By James Clarke-Lister
What exactly is UBI and why is it such a controversial subject? In its simplest form,
according to Investopedia, UBI is an unconditional periodic cash payment. This payment
is one the government distributes to all individual adult citizens, not just households.
Payments are made to all citizens regardless of their situation or requirement to work.
Typically, the payment comes in the form of a bi-weekly or monthly deposit/cheque. The
universal amount is the same for everyone. There is no social hierarchy to deem this
measure of pay. For example, a doctor and a student will receive the same amount.
This idea of a Universal Basic Income (UBI), or ‘mincome,’ dates back roughly half a
century ago. It continues to be a hot topic for a fair reason – it is complex. Scholars
stretching across fields including sociology, psychology, economics, political science,
development studies etc., have all consistently been researching UBI, publishing new
information each month. Significant advocates of a guaranteed wage can be seen
throughout history, from Martin Luther King Jr. to the leader of the French Revolution,
Napoleon Bonaparte. To this day, the notion of UBI is often considered a ‘radical policy.’
Presently, ideas surrounding a guaranteed income have become increasingly
recognized, especially here in Canada, and primarily due to the consequences of job
loss resulting from the COVID-19 pandemic.
The month of March 2020 faced reports of the largest job losses in a single month since
1976. During March 15 th – 21 st , an estimated 1.3m people suddenly could not work due
to COVID-19. Those who remained working, worked half the hours they normally would.
Thus, Bill C-13 was established in the House of Commons. Bill C-13 provided the federal
government with economic firepower to address this crisis. Within it was the Canadian
Emergency Response Benefit (CERB) in which was established to be a simple and
accessible monetary aid for all individuals impacted by COVID-19. CERB provided
Canadians with a taxable ‘benefit’ of $2000 a month for the entirety of the operating
period. Quite literally, this was UBI in practice on a mass scale.
The results of this practice have led to parliamentary discussion concerning the
establishment of a national guaranteed income for all Canadians. More specifically, in
the form of Bill C-273 – “an act to establish a national strategy for a guaranteed basic
income”. Naturally, many questions arise. How will it affect jobs? Will people not want to
work? How will it be paid for? Is it fair? Such a hot topic requires thoughtful dialogue.
Opponents of UBI argue that the model will raise taxes for everyone, and that it may
disincentivize people to work.
Another argument commonly seen is that the implementation of a national or universal
guaranteed wage may also trigger higher levels of inflation (inflation already occurs but it can potentially increase the rate.) Despite differing evaluations, facts remain apparent –
Canada is not the only one to discuss such a topic, let alone practice it.

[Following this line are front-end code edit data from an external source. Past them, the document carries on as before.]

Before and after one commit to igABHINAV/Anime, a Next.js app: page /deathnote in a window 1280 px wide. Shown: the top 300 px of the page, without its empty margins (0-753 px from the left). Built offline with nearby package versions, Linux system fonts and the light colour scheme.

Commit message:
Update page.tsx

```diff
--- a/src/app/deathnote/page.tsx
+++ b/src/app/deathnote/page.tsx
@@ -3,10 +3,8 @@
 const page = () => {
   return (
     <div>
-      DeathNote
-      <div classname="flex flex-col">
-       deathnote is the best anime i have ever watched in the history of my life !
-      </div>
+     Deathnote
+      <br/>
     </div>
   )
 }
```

There are many countries where a form of UBI already exists and has been tested,
including our southern neighbour, the United States. One striking example is the

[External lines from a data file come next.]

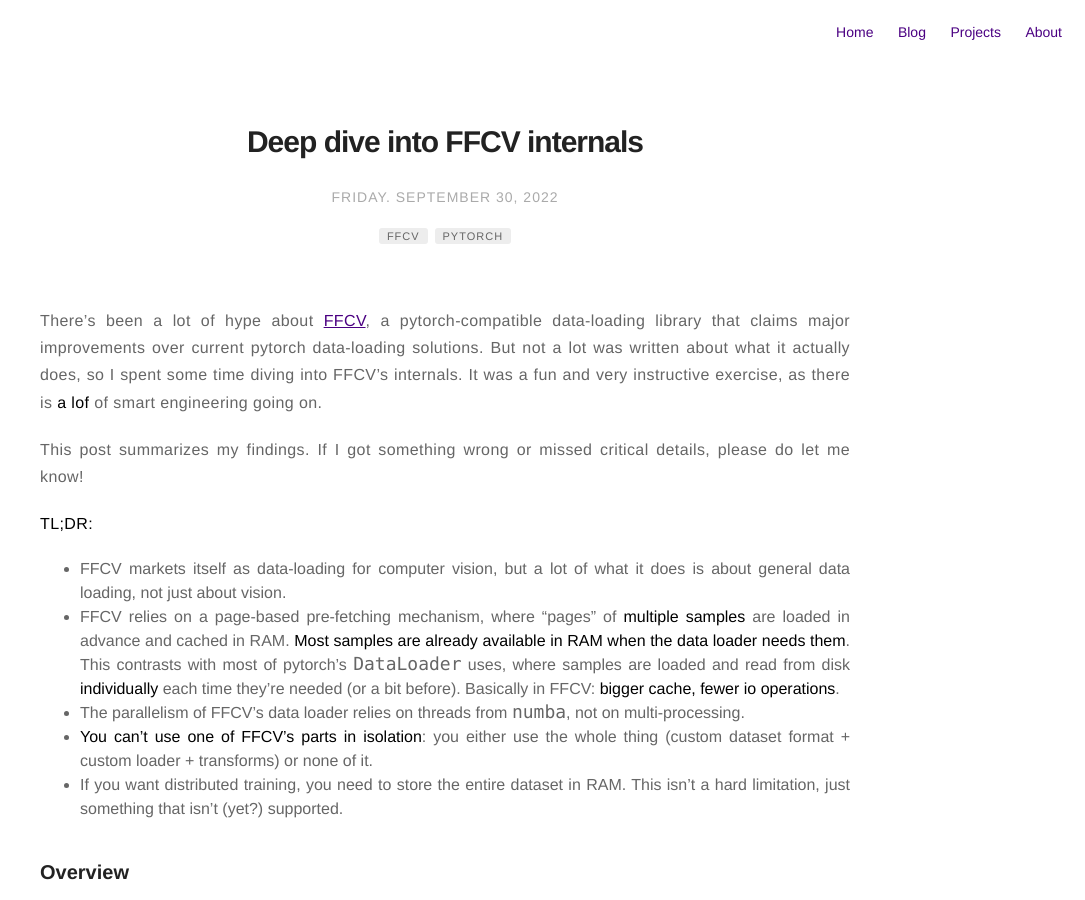
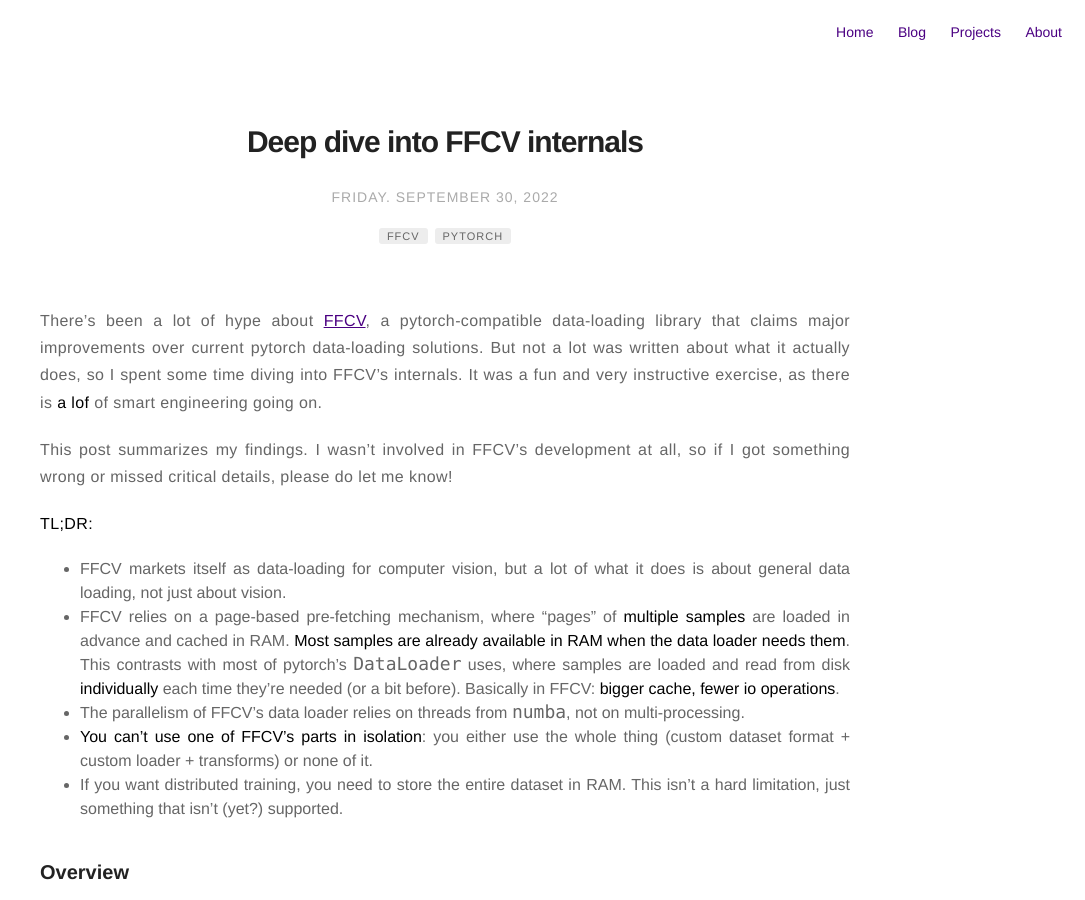
Before and after one commit to NicolasHug/nicolashug.github.io, a Jekyll site: the page built from _posts/2022-09-30-ffcv.md, in a window 1280 px wide and 900 px high. Shown: the whole window, without its empty margins (195-1280 px from the left). Built offline with Jekyll 4.4.1, drawn with Linux system fonts in a browser that asks for light colours; a script that is not in the unit is left out; comment, search, counter and statistics services are not loaded.

Commit message:
usefulnessness

```diff
--- a/_posts/2022-09-30-ffcv.md
+++ b/_posts/2022-09-30-ffcv.md
@@ -17,8 +17,9 @@
 and very instructive exercise, as there is **a lof** of smart engineering going
 on.
 
-This post summarizes my findings. If I got something wrong or missed critical
-details, please do let me know!
+This post summarizes my findings. I wasn't involved in FFCV's development at
+all, so if I got something wrong or missed critical details, please do let me
+know!
 
 **TL;DR:**
 
```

Stockton Economic Empowerment Demonstration (SEED), which took place in
California, USA, in February 2019. The experiment was funded by donors and acted to
give 125 people living in neighbourhoods below the median income average a no-string-

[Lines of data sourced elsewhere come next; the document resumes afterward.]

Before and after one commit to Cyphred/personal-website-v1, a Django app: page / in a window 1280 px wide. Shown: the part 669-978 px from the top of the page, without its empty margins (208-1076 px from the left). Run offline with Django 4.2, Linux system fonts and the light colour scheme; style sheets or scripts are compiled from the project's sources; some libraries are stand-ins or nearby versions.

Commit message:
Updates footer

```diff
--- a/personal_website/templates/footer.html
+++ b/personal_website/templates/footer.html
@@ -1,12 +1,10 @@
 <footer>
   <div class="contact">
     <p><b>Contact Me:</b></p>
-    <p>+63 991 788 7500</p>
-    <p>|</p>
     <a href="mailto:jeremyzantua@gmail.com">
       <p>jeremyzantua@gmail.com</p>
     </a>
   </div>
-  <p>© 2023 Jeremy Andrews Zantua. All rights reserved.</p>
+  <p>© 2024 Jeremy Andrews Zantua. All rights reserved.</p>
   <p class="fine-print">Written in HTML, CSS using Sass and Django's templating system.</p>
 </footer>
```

attached $500 monthly cheque. The experiment took place for one year, ending in
February 2020. According to NPR, the results were striking. Full-time employment rose
among those who received the guaranteed income. Their financial, physical and
emotional health improved. Additionally, those who received the $500 a month went
from part-time to full-time employment at more than double the rate of those who didn’t
receive the amount. The study further demonstrated that by providing a guaranteed
‘allowance,’ financial hardships of lower-income individuals reduced significantly,
alongside feelings and symptoms of anxiety and depression. Moreover, feelings of
dignity reportedly increased in said individuals. A single experiment does not act to
prove or disprove the notion of implementing a UBI; however, understanding the ideas
and results behind the concept is worth acknowledging.
Financial hardships are a familiar feeling amongst many. It’s important to acknowledge
that the solution for someone to generate more income to meet life’s basic needs does
not always solely lie in simply working harder. The issue of income inequality is
multidimensional and intersectional, with many components including race, gender,
environmental circumstances and psychological factors. UBI may not be the silver bullet
for all. Its potential long-term effects on a mass scale remain largely unknown. Still, it
brings constructive dialogue to the table in the fight against economic inequality and
poverty, continuing to affect and grow on a mass scale globally.
What do you think about the future of UBI for Canadians?